■ **WHAT IS EXPECTED**
What lines below hold the string "that"? Copy them all.

■ **MATERIAL PROVIDED**
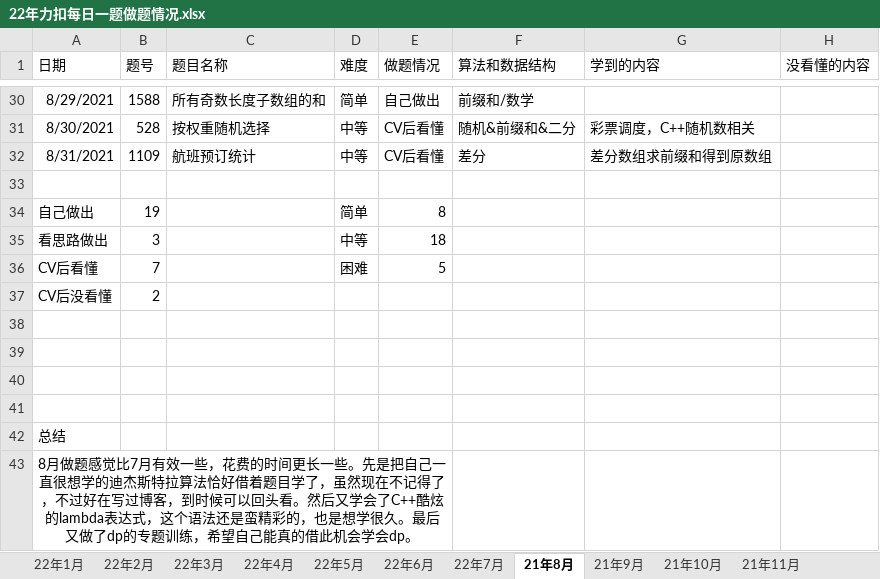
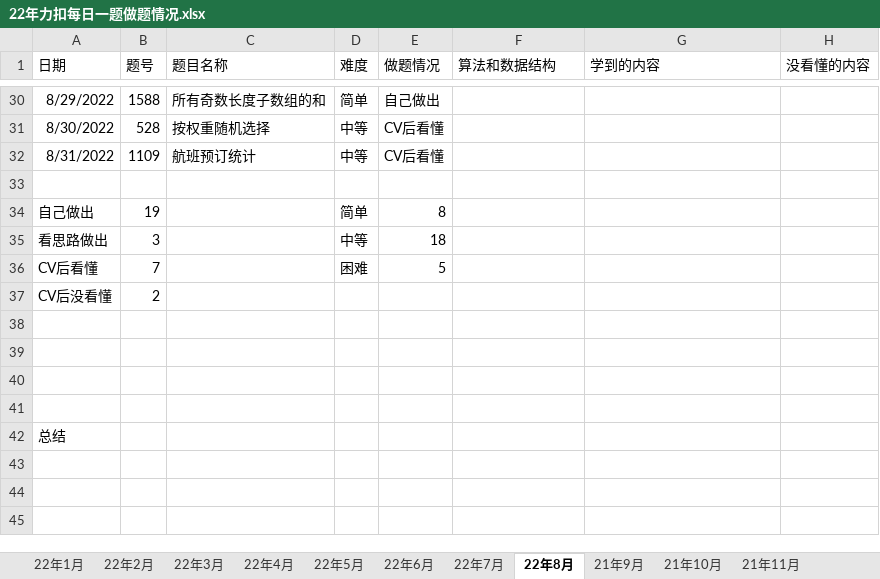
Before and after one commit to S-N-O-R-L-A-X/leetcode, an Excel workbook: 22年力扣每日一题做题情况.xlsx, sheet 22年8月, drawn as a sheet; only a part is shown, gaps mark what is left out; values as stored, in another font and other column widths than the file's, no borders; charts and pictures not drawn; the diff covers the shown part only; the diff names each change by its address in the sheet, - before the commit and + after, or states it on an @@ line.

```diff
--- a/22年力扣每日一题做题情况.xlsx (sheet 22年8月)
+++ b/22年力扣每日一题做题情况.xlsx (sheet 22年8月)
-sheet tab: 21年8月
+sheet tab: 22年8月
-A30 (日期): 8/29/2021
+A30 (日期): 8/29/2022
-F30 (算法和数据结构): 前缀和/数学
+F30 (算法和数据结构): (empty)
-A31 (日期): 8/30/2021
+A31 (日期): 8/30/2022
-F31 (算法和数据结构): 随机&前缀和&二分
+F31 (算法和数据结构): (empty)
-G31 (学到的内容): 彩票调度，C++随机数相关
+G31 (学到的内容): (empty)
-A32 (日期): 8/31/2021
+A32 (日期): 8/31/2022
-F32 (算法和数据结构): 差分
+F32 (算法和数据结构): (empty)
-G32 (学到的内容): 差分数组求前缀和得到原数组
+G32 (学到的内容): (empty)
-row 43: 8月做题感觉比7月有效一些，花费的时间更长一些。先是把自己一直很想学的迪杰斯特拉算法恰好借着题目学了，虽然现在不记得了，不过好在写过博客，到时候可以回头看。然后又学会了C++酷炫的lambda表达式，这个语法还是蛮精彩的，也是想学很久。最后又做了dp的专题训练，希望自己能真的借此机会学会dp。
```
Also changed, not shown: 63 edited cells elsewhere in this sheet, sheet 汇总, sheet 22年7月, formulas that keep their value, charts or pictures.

...

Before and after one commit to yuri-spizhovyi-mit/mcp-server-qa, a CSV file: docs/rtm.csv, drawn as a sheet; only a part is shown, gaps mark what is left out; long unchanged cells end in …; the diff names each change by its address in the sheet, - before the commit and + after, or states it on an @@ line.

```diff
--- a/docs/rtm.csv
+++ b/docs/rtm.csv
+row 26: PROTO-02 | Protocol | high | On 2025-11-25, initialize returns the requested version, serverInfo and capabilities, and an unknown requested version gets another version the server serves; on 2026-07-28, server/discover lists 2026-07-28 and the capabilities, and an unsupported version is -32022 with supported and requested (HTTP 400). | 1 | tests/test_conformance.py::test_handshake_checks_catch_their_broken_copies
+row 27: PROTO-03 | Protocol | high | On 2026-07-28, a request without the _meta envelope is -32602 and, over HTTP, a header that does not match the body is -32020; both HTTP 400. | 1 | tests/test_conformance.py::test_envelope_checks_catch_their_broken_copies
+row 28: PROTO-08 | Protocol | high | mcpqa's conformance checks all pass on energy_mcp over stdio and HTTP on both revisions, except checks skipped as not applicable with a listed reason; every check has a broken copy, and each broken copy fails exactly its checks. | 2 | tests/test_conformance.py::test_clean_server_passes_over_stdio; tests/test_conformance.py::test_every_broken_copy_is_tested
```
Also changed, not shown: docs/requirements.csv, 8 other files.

--

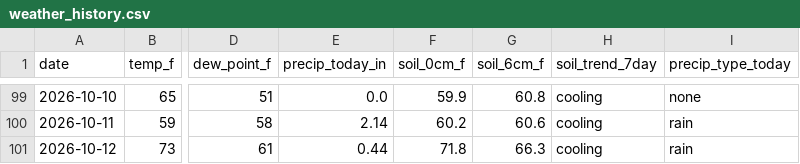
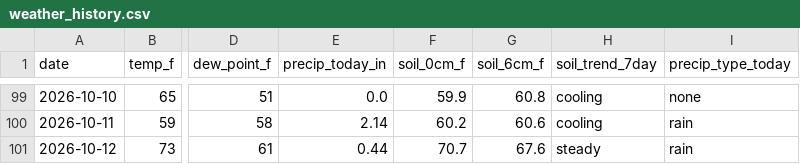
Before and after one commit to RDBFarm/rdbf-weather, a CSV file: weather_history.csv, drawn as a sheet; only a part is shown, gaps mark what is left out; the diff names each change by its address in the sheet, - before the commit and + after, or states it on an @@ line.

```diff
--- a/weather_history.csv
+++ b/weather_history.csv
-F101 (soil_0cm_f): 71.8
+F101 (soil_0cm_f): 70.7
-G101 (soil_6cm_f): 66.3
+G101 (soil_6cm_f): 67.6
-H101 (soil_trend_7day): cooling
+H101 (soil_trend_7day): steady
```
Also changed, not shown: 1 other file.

■ **ANSWER TO THE EXERCISE**
Also changed, not shown: 63 edited cells elsewhere in this sheet, sheet 汇总, sheet 22年7月, formulas that keep their value, charts or pictures.
+row 27: PROTO-03 | Protocol | high | On 2026-07-28, a request without the _meta envelope is -32602 and, over HTTP, a header that does not match the body is -32020; both HTTP 400. | 1 | tests/test_conformance.py::test_envelope_checks_catch_their_broken_copies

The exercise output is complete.